I first made this from a man’s shirt. It’s wearable, but doesn’t fit me well enough. The fault was mine, I thought the pattern came from a modern block when it is from a vintage one. Had I done the appropriate flat pattern measurements, I would have approached it differently. After Lauren of Wearing History graciously answered some of my pattern questions (I adore the online sewing community!), I realized I should approach the shirt as I would a 30’s pattern.
That meant (for me) working from a 34″ high bust (I usually work from a 32″ to fit my back), altering the front for a full bust, playing with the armscythe/sleeves, and factoring in a little wearing ease. Some reviewers have reported tightness through the arms, which I think is to be expected from a 30’s pattern. In this case, I used Zemelda’s sleeves (because I know they fit well) and altered the armscythe on the fly.
Due to the interesting nature of the fabric, I left out the interfacing. It’s as cool and delicious as possible. The stripes are slightly irregular and not precisely on grain. That happens sometimes with printed stripes, rather easy to do if you think about it. In this case, I chose to align my grainline with the stripe rather than worry too much about grain. Dear little pockets. I put my bus card in one of them today. Talk about handy!

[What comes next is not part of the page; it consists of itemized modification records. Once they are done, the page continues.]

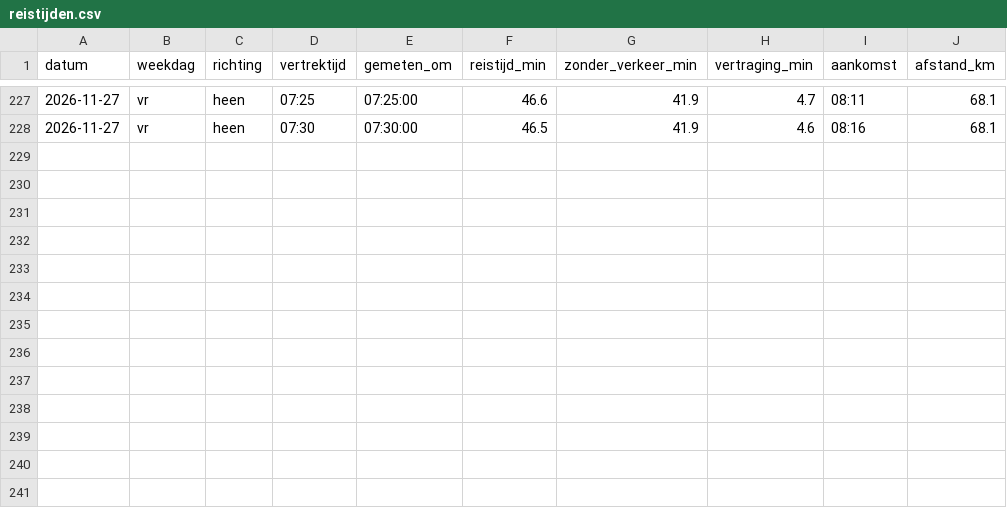
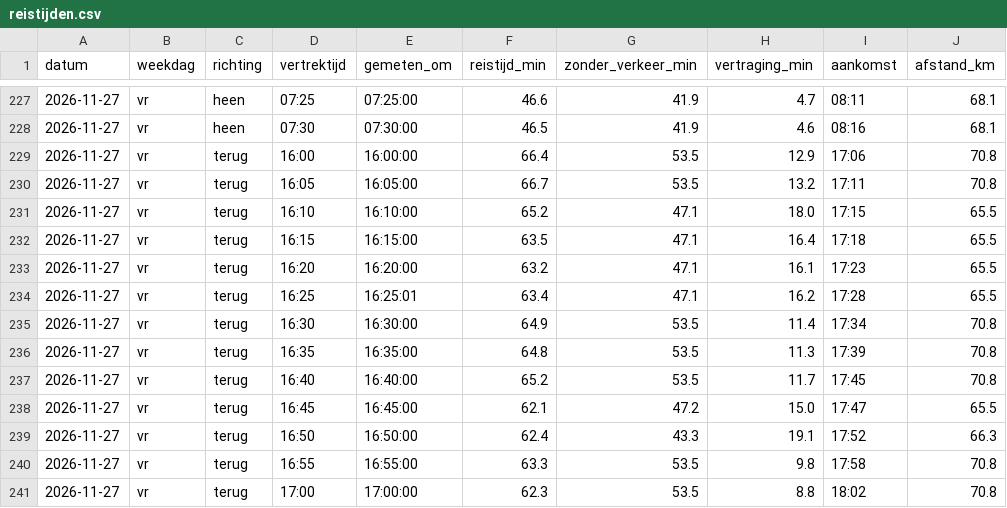
Before and after one commit to tj16tj/Reistijd, a CSV file: data/reistijden.csv, drawn as a sheet; only a part is shown, gaps mark what is left out; the diff names each change by its address in the sheet, - before the commit and + after, or states it on an @@ line.

```diff
--- a/data/reistijden.csv
+++ b/data/reistijden.csv
+row 229: 2026-11-27 | vr | terug | 16:00 | 16:00:00 | 66.4 | 53.5 | 12.9 | 17:06 | 70.8
+row 230: 2026-11-27 | vr | terug | 16:05 | 16:05:00 | 66.7 | 53.5 | 13.2 | 17:11 | 70.8
+row 231: 2026-11-27 | vr | terug | 16:10 | 16:10:00 | 65.2 | 47.1 | 18.0 | 17:15 | 65.5
+row 232: 2026-11-27 | vr | terug | 16:15 | 16:15:00 | 63.5 | 47.1 | 16.4 | 17:18 | 65.5
+row 233: 2026-11-27 | vr | terug | 16:20 | 16:20:00 | 63.2 | 47.1 | 16.1 | 17:23 | 65.5
+row 234: 2026-11-27 | vr | terug | 16:25 | 16:25:01 | 63.4 | 47.1 | 16.2 | 17:28 | 65.5
+row 235: 2026-11-27 | vr | terug | 16:30 | 16:30:00 | 64.9 | 53.5 | 11.4 | 17:34 | 70.8
+row 236: 2026-11-27 | vr | terug | 16:35 | 16:35:00 | 64.8 | 53.5 | 11.3 | 17:39 | 70.8
+row 237: 2026-11-27 | vr | terug | 16:40 | 16:40:00 | 65.2 | 53.5 | 11.7 | 17:45 | 70.8
+row 238: 2026-11-27 | vr | terug | 16:45 | 16:45:00 | 62.1 | 47.2 | 15.0 | 17:47 | 65.5
+row 239: 2026-11-27 | vr | terug | 16:50 | 16:50:00 | 62.4 | 43.3 | 19.1 | 17:52 | 66.3
+row 240: 2026-11-27 | vr | terug | 16:55 | 16:55:00 | 63.3 | 53.5 | 9.8 | 17:58 | 70.8
+row 241: 2026-11-27 | vr | terug | 17:00 | 17:00:00 | 62.3 | 53.5 | 8.8 | 18:02 | 70.8
```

While a common cut for the era- late 30’s/early 40’s- this is my own first whack which I feel fits me properly. I’m like Goldilocks- this one’s too big, that one’s too small, this pulls at the back. It’s about getting the right amount of ease for my body and lack of girdle in order to achieve the “look.” I bought a piece of Liberty cotton covered in a scrimshaw design of clipper ships to make this shirt ages ago, I finally feel confident cutting it. I may even use huge era-appropriate buttons.
Part of the joy of blogging my sewing is turning the work inside out. This is by far the cleanest, prettiest convertible collar I’ve ever sewn, thanks to Sherry’s Convertible Collar Tutorial.
I wore this all day running errands downtown and got a lot of looks. To me, this feels like a really normal shirt, am I missing something?
Update on Trash Wars 2011: I applied for a mini-bin at the council today. Thanks, Emmi. My husband plays up being blokey through over the fence chatter to the man of the house next door, he says he’ll discuss composting. I know it bugs Husband, too. Between that and having a tiny bin the problem may well be nipped.